(Problem description) For each line of the listing below that contains the string "position", copy the line.

(Data for processing)
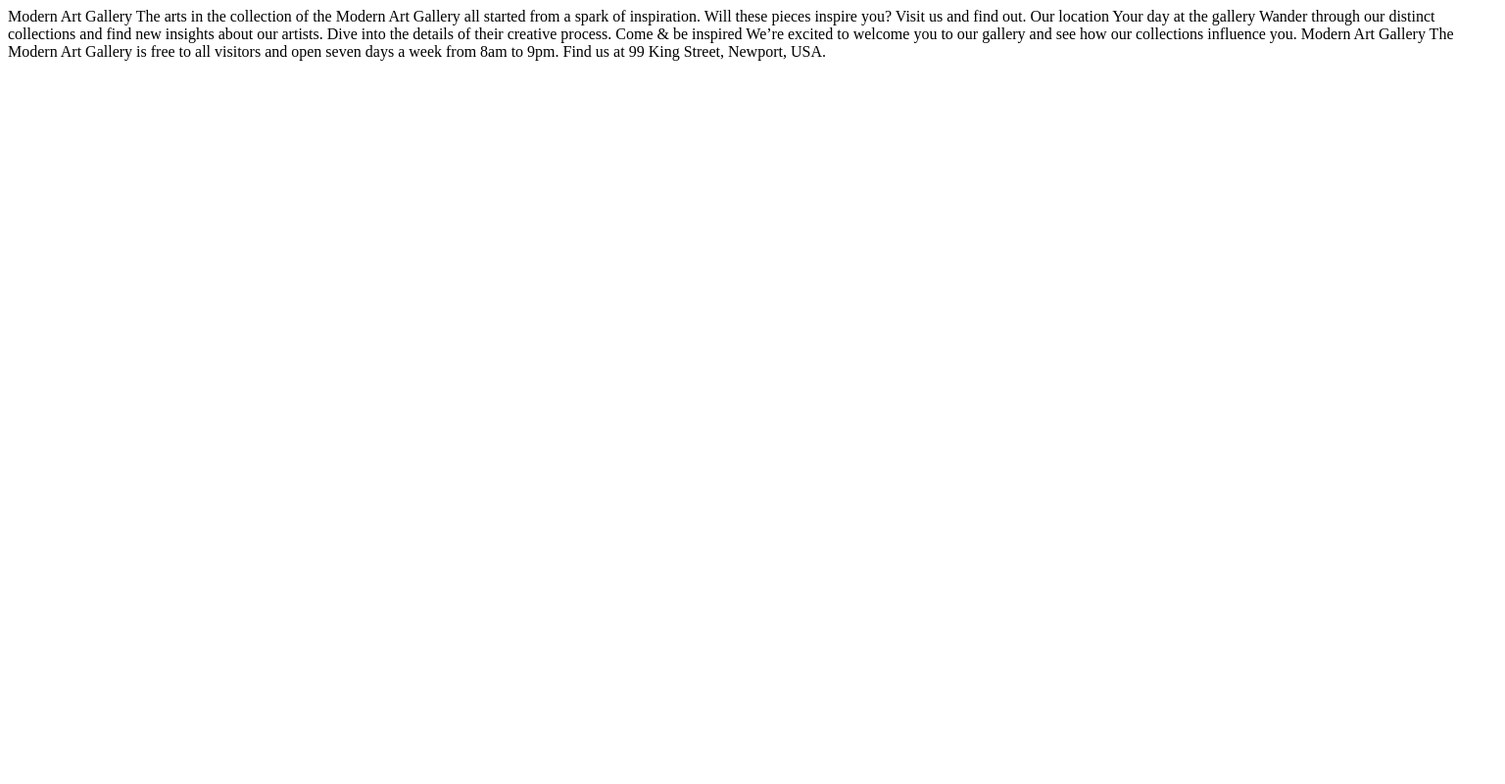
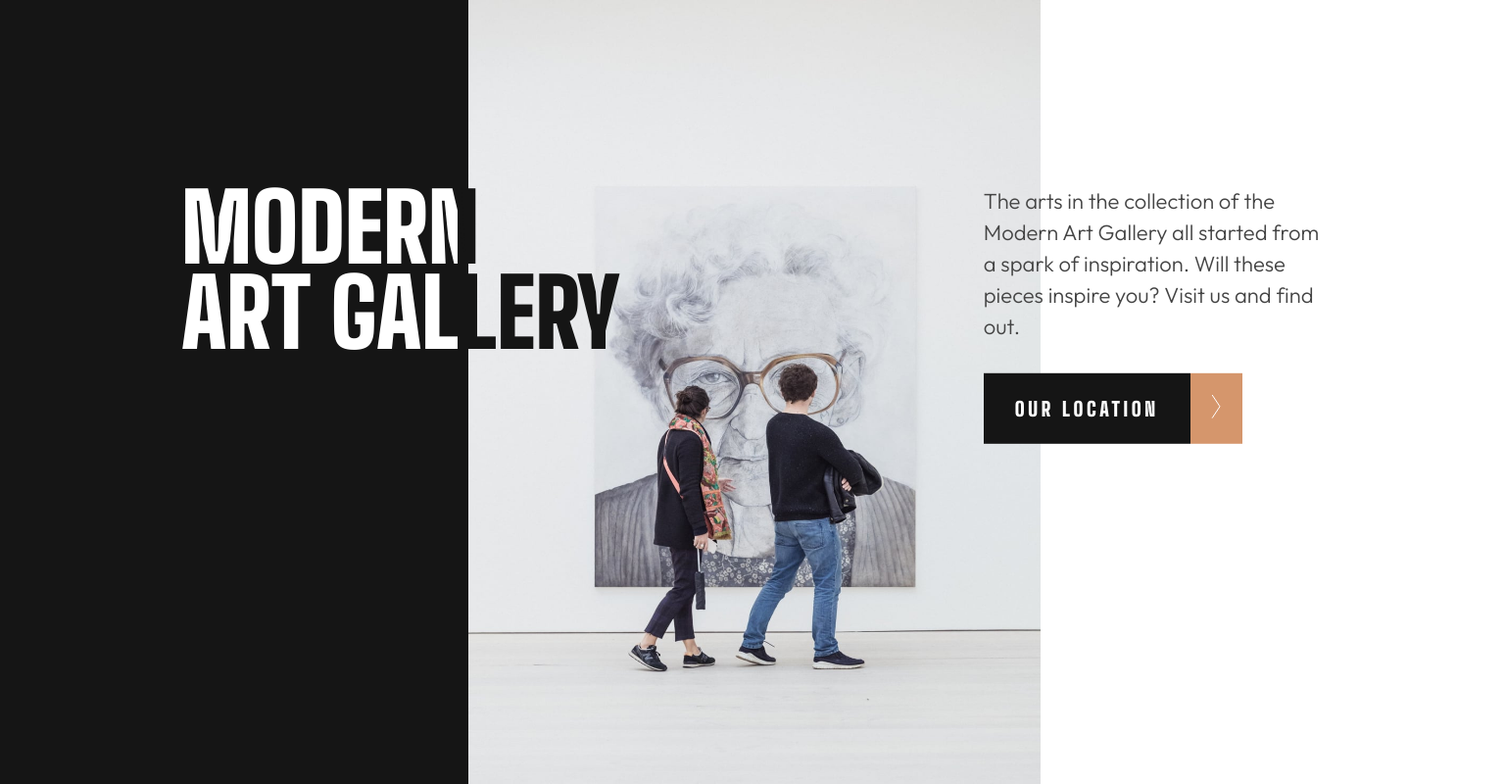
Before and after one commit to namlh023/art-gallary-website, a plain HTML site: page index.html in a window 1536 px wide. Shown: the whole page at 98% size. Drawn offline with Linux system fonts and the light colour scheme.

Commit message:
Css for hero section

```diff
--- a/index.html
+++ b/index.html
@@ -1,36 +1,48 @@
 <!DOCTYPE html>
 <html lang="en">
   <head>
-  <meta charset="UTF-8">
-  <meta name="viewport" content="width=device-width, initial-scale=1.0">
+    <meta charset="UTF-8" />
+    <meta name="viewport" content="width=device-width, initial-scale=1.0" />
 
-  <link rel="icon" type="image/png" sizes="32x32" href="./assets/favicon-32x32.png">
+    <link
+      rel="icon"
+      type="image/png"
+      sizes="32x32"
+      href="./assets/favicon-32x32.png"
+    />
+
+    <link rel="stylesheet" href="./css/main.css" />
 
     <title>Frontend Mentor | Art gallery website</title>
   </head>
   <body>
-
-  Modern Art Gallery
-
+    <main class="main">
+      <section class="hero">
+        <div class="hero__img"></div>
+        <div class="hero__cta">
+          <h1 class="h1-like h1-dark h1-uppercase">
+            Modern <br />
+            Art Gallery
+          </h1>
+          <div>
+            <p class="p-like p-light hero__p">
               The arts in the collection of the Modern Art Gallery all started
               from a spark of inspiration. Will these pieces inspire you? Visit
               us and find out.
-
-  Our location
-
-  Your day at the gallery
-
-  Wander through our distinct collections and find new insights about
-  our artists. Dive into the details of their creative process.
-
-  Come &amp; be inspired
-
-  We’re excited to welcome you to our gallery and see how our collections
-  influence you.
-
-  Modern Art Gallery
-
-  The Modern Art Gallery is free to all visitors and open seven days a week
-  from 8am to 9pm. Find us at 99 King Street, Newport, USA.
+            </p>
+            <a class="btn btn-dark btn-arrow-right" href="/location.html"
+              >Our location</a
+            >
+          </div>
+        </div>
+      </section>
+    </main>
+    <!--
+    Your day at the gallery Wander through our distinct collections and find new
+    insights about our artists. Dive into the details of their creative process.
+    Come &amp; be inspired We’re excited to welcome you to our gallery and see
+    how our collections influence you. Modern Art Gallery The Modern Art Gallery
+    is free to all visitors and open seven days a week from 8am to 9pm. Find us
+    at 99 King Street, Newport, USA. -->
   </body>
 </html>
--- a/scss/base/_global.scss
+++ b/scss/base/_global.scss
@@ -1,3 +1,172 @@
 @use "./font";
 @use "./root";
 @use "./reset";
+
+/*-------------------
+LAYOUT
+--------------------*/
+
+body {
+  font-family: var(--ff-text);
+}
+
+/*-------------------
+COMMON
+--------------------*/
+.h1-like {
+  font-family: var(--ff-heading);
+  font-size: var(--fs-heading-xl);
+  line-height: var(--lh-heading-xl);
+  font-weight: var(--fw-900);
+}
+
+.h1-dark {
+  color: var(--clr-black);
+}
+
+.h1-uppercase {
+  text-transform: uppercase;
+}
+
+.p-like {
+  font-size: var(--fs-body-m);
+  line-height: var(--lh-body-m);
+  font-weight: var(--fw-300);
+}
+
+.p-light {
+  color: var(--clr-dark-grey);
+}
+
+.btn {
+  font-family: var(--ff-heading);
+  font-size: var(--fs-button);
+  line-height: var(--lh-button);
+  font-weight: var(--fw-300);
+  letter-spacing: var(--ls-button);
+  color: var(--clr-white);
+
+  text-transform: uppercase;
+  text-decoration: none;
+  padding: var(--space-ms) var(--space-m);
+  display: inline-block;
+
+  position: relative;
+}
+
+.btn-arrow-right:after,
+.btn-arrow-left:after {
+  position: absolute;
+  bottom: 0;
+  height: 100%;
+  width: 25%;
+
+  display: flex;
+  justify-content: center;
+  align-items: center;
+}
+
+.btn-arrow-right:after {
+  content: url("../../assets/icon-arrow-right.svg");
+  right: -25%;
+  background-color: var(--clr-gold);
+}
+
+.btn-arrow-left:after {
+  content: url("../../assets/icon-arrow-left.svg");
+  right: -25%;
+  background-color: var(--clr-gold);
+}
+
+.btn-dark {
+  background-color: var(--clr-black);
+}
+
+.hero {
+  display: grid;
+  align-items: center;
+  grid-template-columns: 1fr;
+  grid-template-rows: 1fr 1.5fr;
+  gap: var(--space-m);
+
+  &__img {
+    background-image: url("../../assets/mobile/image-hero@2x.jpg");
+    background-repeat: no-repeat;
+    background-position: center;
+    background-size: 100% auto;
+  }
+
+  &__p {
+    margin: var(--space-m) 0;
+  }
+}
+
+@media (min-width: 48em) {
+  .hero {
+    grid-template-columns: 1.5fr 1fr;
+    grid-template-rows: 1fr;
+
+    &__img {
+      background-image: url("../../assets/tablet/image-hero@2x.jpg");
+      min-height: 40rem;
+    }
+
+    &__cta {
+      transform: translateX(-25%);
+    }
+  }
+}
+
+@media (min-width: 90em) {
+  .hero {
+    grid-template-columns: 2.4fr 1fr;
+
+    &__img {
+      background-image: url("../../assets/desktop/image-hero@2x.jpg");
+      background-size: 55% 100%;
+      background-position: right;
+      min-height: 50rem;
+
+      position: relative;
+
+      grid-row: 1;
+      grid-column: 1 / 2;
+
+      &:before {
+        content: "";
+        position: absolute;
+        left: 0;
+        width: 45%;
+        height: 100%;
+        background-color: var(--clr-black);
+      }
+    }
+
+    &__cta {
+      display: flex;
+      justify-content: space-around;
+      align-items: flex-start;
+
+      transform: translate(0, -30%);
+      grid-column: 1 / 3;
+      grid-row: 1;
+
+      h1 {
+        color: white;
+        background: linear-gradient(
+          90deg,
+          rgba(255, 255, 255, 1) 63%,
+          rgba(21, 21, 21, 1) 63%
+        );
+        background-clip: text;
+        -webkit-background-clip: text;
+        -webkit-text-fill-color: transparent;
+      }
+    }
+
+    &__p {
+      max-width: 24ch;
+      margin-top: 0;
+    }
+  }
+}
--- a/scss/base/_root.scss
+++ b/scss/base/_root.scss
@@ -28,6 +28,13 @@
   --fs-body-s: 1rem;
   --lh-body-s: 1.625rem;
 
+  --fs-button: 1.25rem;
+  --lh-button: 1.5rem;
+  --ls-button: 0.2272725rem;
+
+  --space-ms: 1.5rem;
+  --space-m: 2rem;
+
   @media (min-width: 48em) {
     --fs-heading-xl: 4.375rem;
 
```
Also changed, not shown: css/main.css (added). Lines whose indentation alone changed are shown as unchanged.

==

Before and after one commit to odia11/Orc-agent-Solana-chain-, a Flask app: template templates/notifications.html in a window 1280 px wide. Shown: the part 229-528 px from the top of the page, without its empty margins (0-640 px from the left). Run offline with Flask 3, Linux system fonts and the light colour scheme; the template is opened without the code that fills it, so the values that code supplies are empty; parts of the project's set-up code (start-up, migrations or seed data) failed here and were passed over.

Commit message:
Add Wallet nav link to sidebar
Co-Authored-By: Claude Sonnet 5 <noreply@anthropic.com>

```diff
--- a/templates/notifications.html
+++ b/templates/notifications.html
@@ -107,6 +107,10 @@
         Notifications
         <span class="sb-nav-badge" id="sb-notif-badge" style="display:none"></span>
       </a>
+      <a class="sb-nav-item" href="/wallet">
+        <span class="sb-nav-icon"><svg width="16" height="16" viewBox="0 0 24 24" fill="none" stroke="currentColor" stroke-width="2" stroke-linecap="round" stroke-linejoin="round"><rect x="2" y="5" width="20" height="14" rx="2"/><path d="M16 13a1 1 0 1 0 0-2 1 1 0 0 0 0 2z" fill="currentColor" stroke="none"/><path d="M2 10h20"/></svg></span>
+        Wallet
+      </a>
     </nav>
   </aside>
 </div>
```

(Your solution)
+  position: relative;
+  position: absolute;
+    background-position: center;
+      background-position: right;
+      position: relative;
+        position: absolute;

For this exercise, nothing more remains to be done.